The 1950 Walt Disney version of Treasure Island ends with John Silver in a small boat, escaping treasure island alone with a chest full of treasure. The Squire, Jim Hawkins, Dr. Livesy, and the other protagonists watch him escape with what seems to be a mixture of respect and amusement. It's all very odd. Are we to understand that they didn't care for the treasure very much, or that they had more elsewhere? (In the original book, Silver escapes with a small bag out of a large cache, but in the 1950 movie it does look as though he takes the whole thing.)


It's been a long time since I've seen the movie so there may be some inaccuracies about the way I remember things.

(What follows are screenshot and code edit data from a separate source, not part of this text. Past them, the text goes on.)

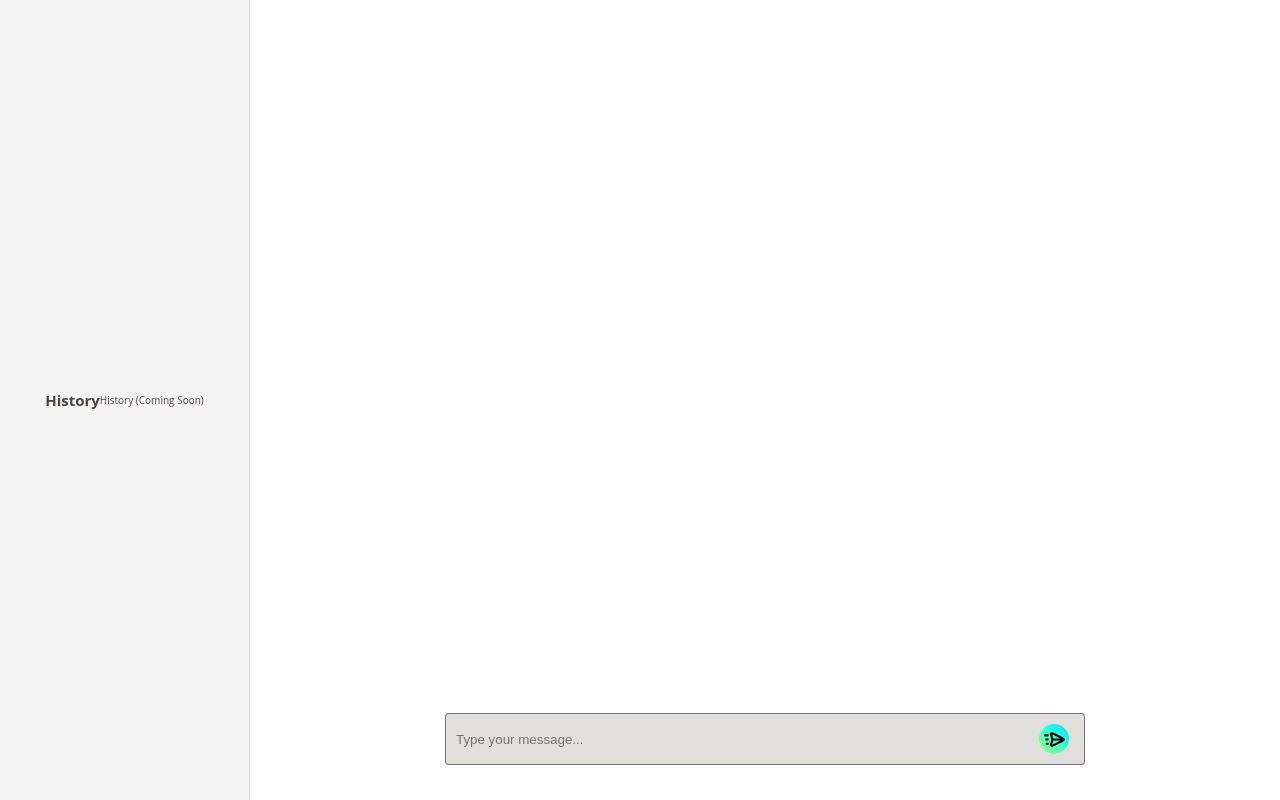
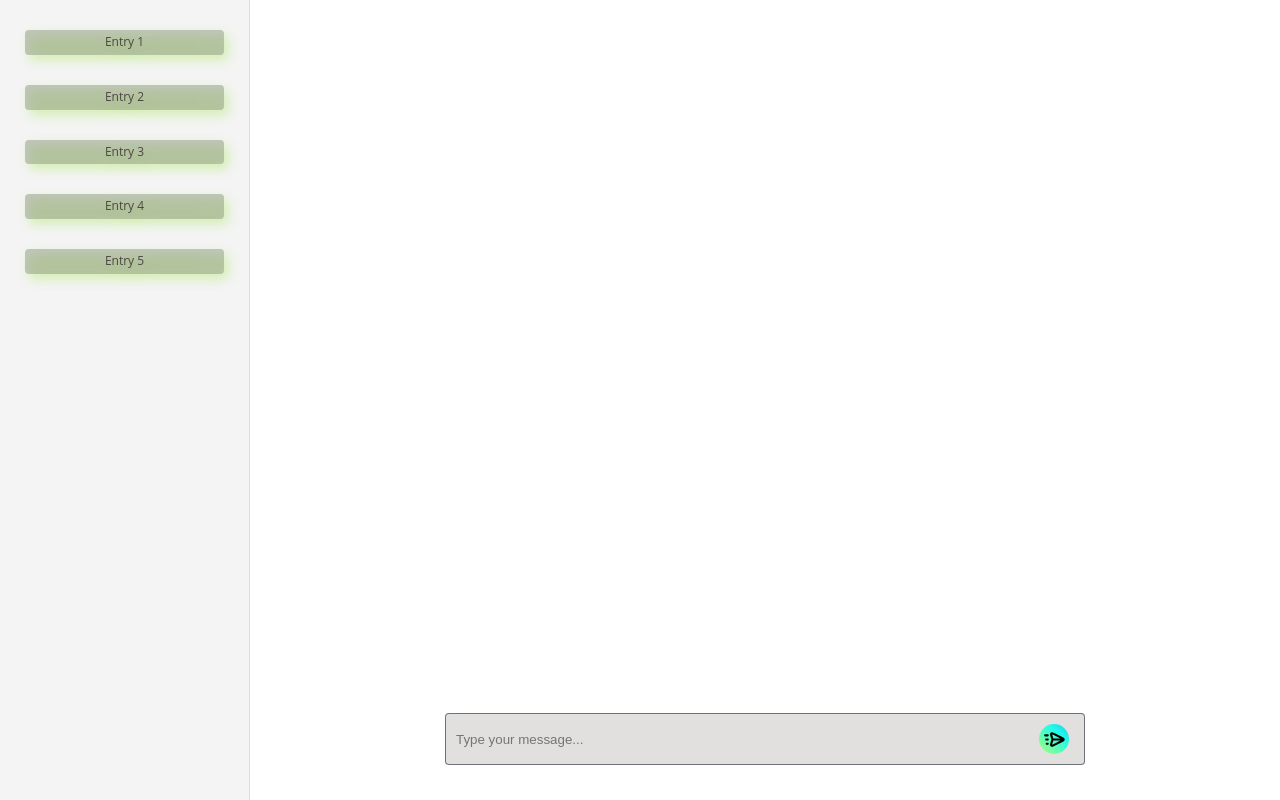
Before and after one commit to horserr/rag-chat, a React (Vite) app: page / in a window 1280 px wide. Built offline with nearby package versions, Linux system fonts and the light colour scheme.

Commit message:
feat: setup history panel

```diff
--- /dev/null
+++ b/src/components/HistoryPanel/HistoryEntry.tsx
@@ -0,0 +1,21 @@
+import styles from "@styles/components/HistoryPanel/HistoryEntry.module.scss";
+
+interface HistoryEntryType {
+  id: string;
+  title: string;
+}
+
+interface HistoryEntryProps {
+  entry: HistoryEntryType;
+  onClick: (entry: HistoryEntryType) => void;
+}
+
+const HistoryEntry = ({ entry, onClick }: HistoryEntryProps) => {
+  return (
+    <div className={styles.historyEntry} onClick={() => onClick(entry)}>
+      <div>{entry.title}</div>
+    </div>
+  );
+};
+
+export default HistoryEntry;
--- /dev/null
+++ b/src/components/HistoryPanel/HistoryList.tsx
@@ -0,0 +1,31 @@
+import HistoryEntry from "./HistoryEntry";
+import styles from "@styles/components/HistoryPanel/HistoryList.module.scss";
+
+interface HistoryEntryType {
+  id: string;
+  title: string;
+}
+
+const data: HistoryEntryType[] = [
+  { id: "1", title: "Entry 1" },
+  { id: "2", title: "Entry 2" },
+  { id: "3", title: "Entry 3" },
+  { id: "4", title: "Entry 4" },
+  { id: "5", title: "Entry 5" },
+];
+
+const HistoryList = () => {
+  const handleClick = (entry: HistoryEntryType) => {
+    console.log("Clicked entry:", entry);
+  };
+
+  return (
+    <div className={styles.historyList}>
+      {data.map((entry) => (
+        <HistoryEntry key={entry.id} entry={entry} onClick={handleClick} />
+      ))}
+    </div>
+  );
+};
+
+export default HistoryList;
--- a/src/components/HistoryPanel/HistoryPanel.tsx
+++ b/src/components/HistoryPanel/HistoryPanel.tsx
@@ -1,10 +1,10 @@
 import styles from "@styles/components/HistoryPanel/HistoryPanel.module.scss";
+import HistoryList from "./HistoryList";
 
 const HistoryPanel = () => {
   return (
     <div className={styles.historyPanel}>
-      <h2>History</h2>
-      <p>History (Coming Soon)</p>
+      <HistoryList />
     </div>
   );
 };
--- a/src/styles/abstracts/mixins.scss
+++ b/src/styles/abstracts/mixins.scss
@@ -1,9 +1,3 @@
-@mixin panel-style($bg-color, $padding, $border) {
-  background-color: $bg-color;
-  padding: $padding;
-  border-right: $border;
-}
-
 @mixin input-style($padding, $border, $border-radius) {
   padding: $padding;
   border: $border;
--- a/src/styles/abstracts/variables.scss
+++ b/src/styles/abstracts/variables.scss
@@ -1,7 +1,8 @@
 // color
-$input-background-color: #d6d3d1b1;
-$gradient-colors: linear-gradient(222deg, #2379ff 0, #1efbe9 54%, #a2ff7c 97%);
-$input-border-color: #1118278d;
+$color-input-background: #d6d3d1b1;
+$color-button-gradient: linear-gradient(222deg, #2379ff 0, #1efbe9 54%, #a2ff7c 97%);
+$color-input-border: #1118278d;
+$color-entry:#afba9f85;
 
 $button-size: 3rem;
 $icon-size: 2.5rem;
--- a/src/styles/components/ChatPanel/ChatInput.module.scss
+++ b/src/styles/components/ChatPanel/ChatInput.module.scss
@@ -13,15 +13,15 @@
   margin-left: 5%;
   margin-bottom: 3.5rem;
 
-  background-color: vars.$input-background-color;
-  border: 1px solid vars.$input-border-color;
+  background-color: vars.$color-input-background;
+  border: 1px solid vars.$color-input-border;
   border-radius: 4px;
 
   transition: box-shadow 0.3s ease;
 
   &:focus-within {
     box-shadow: 0 0 2rem rgba(95, 123, 168, 0.603);
-    border-color: vars.$input-border-color;
+    border-color: vars.$color-input-border;
   }
 }
 
@@ -51,7 +51,7 @@
     left: 0;
     width: 100%;
     height: 100%;
-    background-image: vars.$gradient-colors;
+    background-image: vars.$color-button-gradient;
     border-radius: 50%;
     @include mixin.transition(background-position 0.5s, opacity 0.5s);
     background-size: 200%;
--- /dev/null
+++ b/src/styles/components/HistoryPanel/HistoryEntry.module.scss
@@ -0,0 +1,14 @@
+@use "@styles/abstracts/variables" as vars;
+
+.historyEntry {
+  font-size: 1.2rem;
+  font-weight: 400;
+  padding: 0.4rem;
+  margin: 1.5rem;
+  // width: 100%;
+
+  border-radius: 4px;
+  background-color: vars.$color-entry;
+  filter: drop-shadow(4px 5px 6px rgba(145, 227, 44, 0.603));
+  box-shadow: inset -29px -8px 21px 12px rgba(17, 17, 26, 0.08);
+}
--- /dev/null
+++ b/src/styles/components/HistoryPanel/HistoryList.module.scss
@@ -0,0 +1,8 @@
+.historyList {
+  width: 100%;
+  text-align: center;
+  padding: 0.5rem 0;
+
+  display: flex;
+  flex-direction: column;
+}
--- a/src/styles/components/HistoryPanel/HistoryPanel.module.scss
+++ b/src/styles/components/HistoryPanel/HistoryPanel.module.scss
@@ -1,17 +1,17 @@
 @use "@styles/abstracts/mixins" as mixin; // 引入混合宏定义文件
 
 .historyPanel {
-  @include mixin.panel-style(
-    #f4f4f4,
-    1rem,
-    1px solid #ddd
-  ); // 使用混合宏定义样式
+  background-color: #f4f4f4;
+  padding: 1rem;
+  border-right: 1px solid #ddd;
+
   flex-basis: 25%;
   flex-grow: 1;
   max-width: 25rem;
   min-width: 15rem;
 
   display: flex;
+  flex-direction: column;
   align-items: center;
-  justify-content: center;
+  // justify-content: center;
 }
```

It did seem in the movie that Silver absconded with the entirety of the contents aboard the skiff. However, in the book (and the film as well it seems) Flint's treasure amounted to 700,000 pounds sterling. Using this inflation calculator that amount would have the equivalent buying power of a shade under 60 million pounds in today's money. That's a lot of dough, and almost certainly none of it was in banknotes or other forms of paper currency.

Using this calculator for gold prices I estimate the amount of gold that £700,000 could buy to be around 5 tons! In the books the repaired Hispanola carried the treasure back home so I doubt that tiny skiff would have carried the entire treasure cache, which makes it probable that a great deal of it was left in the island for pickup at a later date.

Then again, it's a Disney movie and they wanted to end in a somewhat uplifting note.

You must log in to answer this question.

Not the answer you're looking for? Browse other questions tagged .